The Tempest was most appropriate for Nursery as they focused on the weather element. I had a message from the Nursery teacher saying, “Please can we start Shakespeare Week early as the weather conditions are perfect for it right now?” The fact that a storm was passing over meant they could go out and listen to the wind, watch the weather and make a stormy sea with brooms and soapy water. That was a highlight for me, to look out of my classroom window and see Nursery children on the playground setting the scene for the start of a Shakespeare play with their very own tempest! The Nursery teacher was sceptical at first as to how you can possibly make Shakespeare accessible for three- and four- year-olds, but trusted that it could be done and had a go. 

'It was a very different experience for the children, but they really enjoyed it. I was out of my comfort zone, but I’m glad we did it. It was brilliant! Loved it!' 

Mrs Lee, Nursery Teacher

Key Stage 1 

Example schools for SW

Year 1 & 2 watched the Animated Tales cartoon version of A Midsummer Night’s Dream. The children retold scenes through drama and the class teacher was amazed the children could remember the names of the characters. The children also loved drawing the characters. Pupils were still buzzing when awards were given out by the Head Teacher at the next assembly, and parents reported that their children were still excited about it when they got home. 

'I was amazed by how enthused they were by it.'  

Mrs Bodsworth, class teacher

Key Stage 2

Example schools for SW
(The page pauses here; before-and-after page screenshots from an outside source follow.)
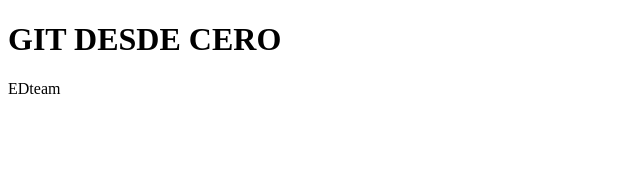
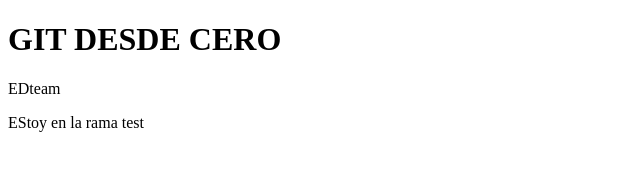
Before and after one commit to wackon/practicando-git, a plain HTML site: page index.html in a window 1280 px wide. Shown: the whole page, without its empty margins (0-640 px from the left). Drawn offline with Linux system fonts and the light colour scheme.

Commit message:
Cambio desde la rama test

```diff
--- a/index.html
+++ b/index.html
@@ -9,5 +9,6 @@
   <body>
     <h1>GIT DESDE CERO</h1>
     <p>EDteam</p>
+    <section><p>EStoy en la rama test</p></section>
   </body>
 </html>
```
Year 3 loved acting as the witches in Act 1 Scene 1 of Macbeth. After reading the scene to the children, we clarified the vocabulary to ensure they understood what was being said. The children made eye masks which helped them to overcome any nerves and enabled them to throw themselves into the role. It was a joy to see less confident pupils acting away in full voice; they became different children! They became immersed in the play and more confident. Two of my most nervous children became the best performers and this newly acquired confidence has remained with them. A large majority of the children learnt the whole scene by heart. In fact, when travelling home from a school trip the next week, the children started reciting the scene on the bus en masse!

Year 3 teachers retold the story using the Short Shakespeare Tales resource from the Shakespeare Week website. I had children standing up as the characters as I was telling it. This really helped the children to remember, as two months later when talking about fierce competition between the classes a SEND child said, “I’m gonna be like Macduff!” He had been Macduff when I was telling the story.
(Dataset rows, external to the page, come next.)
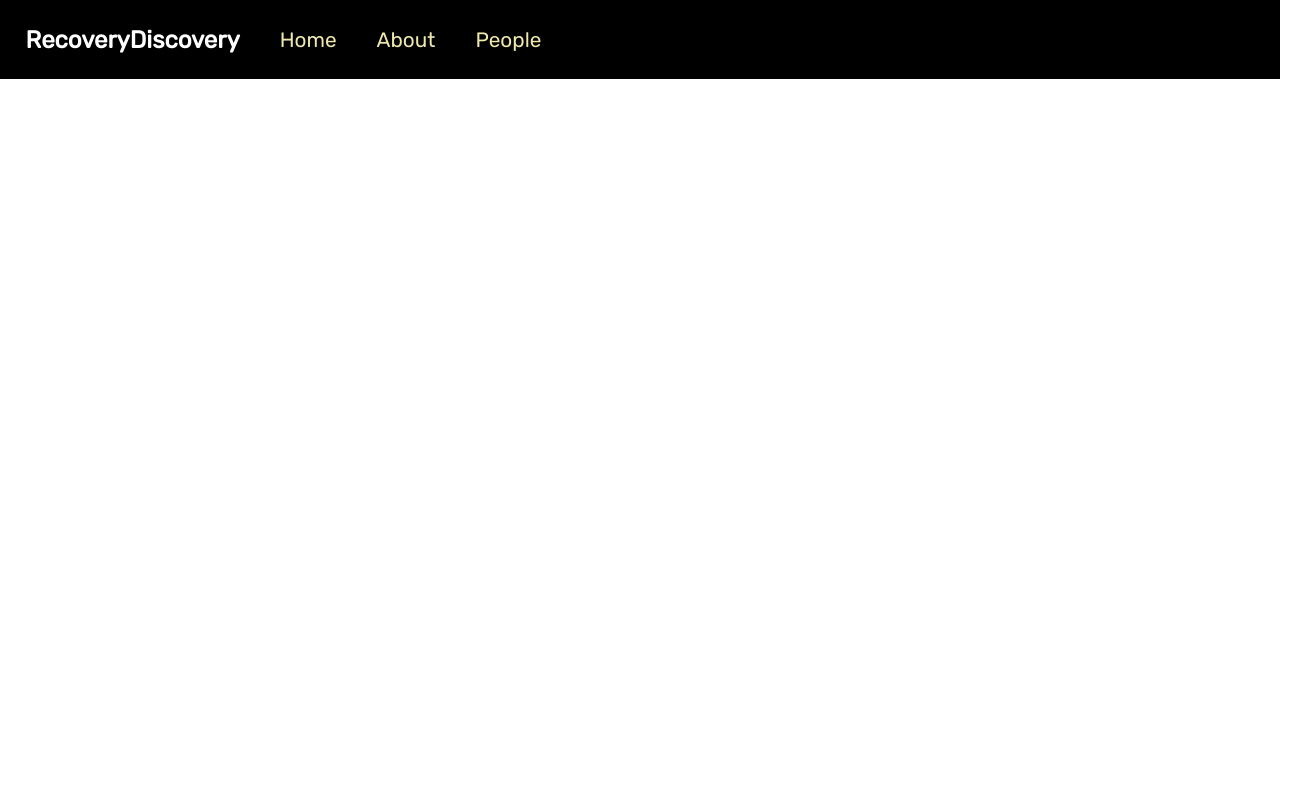
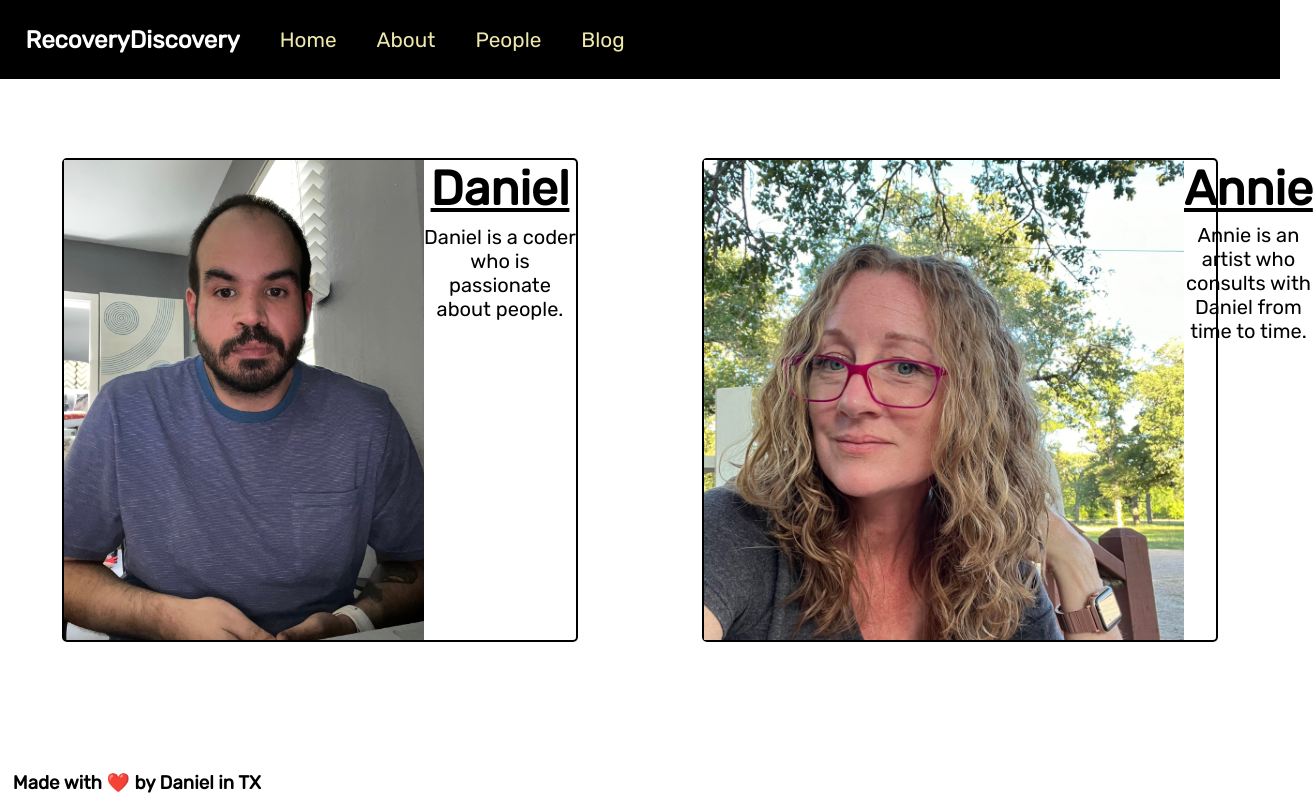
Before and after one commit to Dan-Gon/RD, a React (Create React App) app in the folder client/: page /people in a window 1280 px wide. Shown: the whole page, 1313 px wide, since content can reach past the window. Built offline with nearby package versions, Linux system fonts and the light colour scheme.

Commit message:
Added about and people sections

```diff
--- a/client/src/App.tsx
+++ b/client/src/App.tsx
@@ -4,6 +4,7 @@ import {Routes, Route} from "react-router-dom";
 import Home from "./routes/Home/Home";
 import About from "./routes/About/About";
 import People from "./routes/People/People";
+import Blog from "./routes/Blog/Blog";
 
 function App() {
   return (
@@ -12,6 +13,7 @@ function App() {
         <Route path="/" element={<Home/>}/>
           <Route path="about" element={<About/>}/>
           <Route path="/people" element={<People/>}/>
+          <Route path="/blog" element={<Blog/>}/>
       </Routes>
     </div>
   );
--- a/client/src/components/Header/Header.css
+++ b/client/src/components/Header/Header.css
@@ -29,3 +29,7 @@
     border-radius: 5px;
     transition: 0.5s ease;
 }
+/*TODO: Fix link focus*/
+.links:focus{
+    color: aquamarine;
+}
--- a/client/src/components/Header/Header.tsx
+++ b/client/src/components/Header/Header.tsx
@@ -9,6 +9,7 @@ const Header = () => {
           <Link className={"links"} to="/">Home</Link>
           <Link className={"links"} to="/about">About</Link>
           <Link className={"links"} to="/people">People</Link>
+          <Link className={"links"} to="/blog">Blog</Link>
         </nav>
       </div>
   )
--- a/client/src/routes/About/About.css
+++ b/client/src/routes/About/About.css
@@ -0,0 +1,22 @@
+.about-body{
+    height: 100vh;
+    display: flex;
+    align-items: center;
+    justify-content: center;
+}
+.about-text-container{
+    border: 2px solid black;
+    display: flex;
+    flex-direction: column;
+    text-align: center;
+    height: auto;
+    width: 70%;
+}
+.about-text-container h1{
+    font-size: 6rem;
+    text-decoration: underline;
+    margin-bottom: 2%;
+}
+.about-text-container p{
+    font-size: 3rem;
+}
--- a/client/src/routes/About/About.tsx
+++ b/client/src/routes/About/About.tsx
@@ -1,9 +1,18 @@
 import Header from "../../components/Header/Header";
+import Footer from "../../components/Footer/Footer";
+import './About.css';
 
 const About = () => {
   return(
       <div>
         <Header/>
+        <body className={'about-body'}>
+            <section className={'about-text-container'}>
+            <h1>Why Recovery Discovery?</h1>
+            <p>Recovery discovery was built out of a need to show the world what recovery is. We are familiar with the stigma "Once a junkie, always a junkie.", While I agree we will never be "Cured" from addiction,we can heal and abstain. We can live productive, selfless lives.</p>
+            </section>
+        </body>
+        <Footer/>
       </div>
   )
 }
--- /dev/null
+++ b/client/src/routes/Blog/Blog.tsx
@@ -0,0 +1,15 @@
+import Header from "../../components/Header/Header";
+import Footer from "../../components/Footer/Footer";
+
+const Blog = () => {
+  return(
+      <div>
+          <Header/>
+          <body>
+
+          </body>
+          <Footer/>
+      </div>
+  )
+}
+export default Blog;
--- a/client/src/routes/People/People.css
+++ b/client/src/routes/People/People.css
@@ -0,0 +1,33 @@
+.people-body{
+    min-height: 100vh;
+    display: flex;
+    flex-direction: row;
+    align-items: center;
+    justify-content: space-around;
+    text-align: center;
+}
+.person-container{
+    border: 2px solid black;
+    height: 60vh;
+    width: 40%;
+    display: flex;
+    flex-direction: row;
+    border-radius: 5px;
+
+}
+.person-image{
+    height: auto;
+    width: auto;
+}
+.person-text{
+    display: flex;
+    flex-direction: column;
+}
+.person-text h1{
+    text-decoration: underline;
+    margin-bottom: 5%;
+    font-size: 3rem;
+}
+.person-text p{
+    font-size: 1.25rem;
+}
--- a/client/src/routes/People/People.tsx
+++ b/client/src/routes/People/People.tsx
@@ -1,9 +1,30 @@
 import Header from "../../components/Header/Header";
+import Footer from "../../components/Footer/Footer";
+import './People.css';
 
+const Dan: string = require('./../../components/Images/Dan.jpeg');
+const Annie: string = require('./../../components/Images/Annie.jpeg')
 const People = () => {
   return(
       <div>
         <Header/>
+        <body className={'people-body'}>
+        <div className={'person-container'}>
+            <img className={'person-image'} src={Dan} alt=""/>
+            <div className={'person-text'}>
+                <h1>Daniel</h1>
+                <p>Daniel is a coder who is passionate about people.</p>
+            </div>
+        </div>
+        <div className={'person-container'}>
+            <img className={'person-image'} src={Annie} alt=""/>
+            <div className={'person-text'}>
+                <h1>Annie</h1>
+                <p>Annie is an artist who consults with Daniel from time to time.</p>
+            </div>
+        </div>
+        </body>
+          <Footer/>
       </div>
   )
 }
```
Also changed, not shown: client/src/components/Images/Annie.jpeg (added), client/src/components/Images/Dan.jpeg (added), client/src/routes/Blog/Blog.css (added).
Year 4 read a story version of Macbeth in their Reciprocal Reading. They then did clarifying, predicting and questioning (literal, inferential and evaluative). Their main work focused on the use of speech. The children wrote on speech bubbles using the insulting Shakespearian language to create a conversation between Macbeth and Lady Macbeth. These speech bubbles were then used to write correctly punctuated sentences with inverted commas and a reporting clause. 

Example schools for SW

Year 5 read the story short version of Macbeth, followed by watching the Animated Tales version which they found to be very accessible. The children dramatised the play through tableaux, took photos and then summarised the story. 

Finally, Year 6 children focused on the Prologue of Romeo and Juliet, producing a comic strip version.  They were also involved in role-play. After reading the Animated Tales version of the play, they then turned a section of the script into a narrative.

'This really brought it alive. The creative writing was meaningful and purposeful for them. They really cared about it. They were so enthusiastic and this showed in the quality of their work.' 

Mrs Whitmore, class teacher

And what was Esther’s highlight of the week? 

By the end of the week everyone felt more confident, with both teachers and children alike feeling it was a memorable shared experience. The highlight of the week for me was to hear the Year 5 teachers ask me excitedly, “Will we be doing this again next year? It was brilliant!” I was really pleased to say, “YES!”     

With thanks to Esther Cook, and all of the pupils and teachers at Hadleigh Community Primary School. Thank you for taking part in Shakespeare Week and agreeing to share your experiences.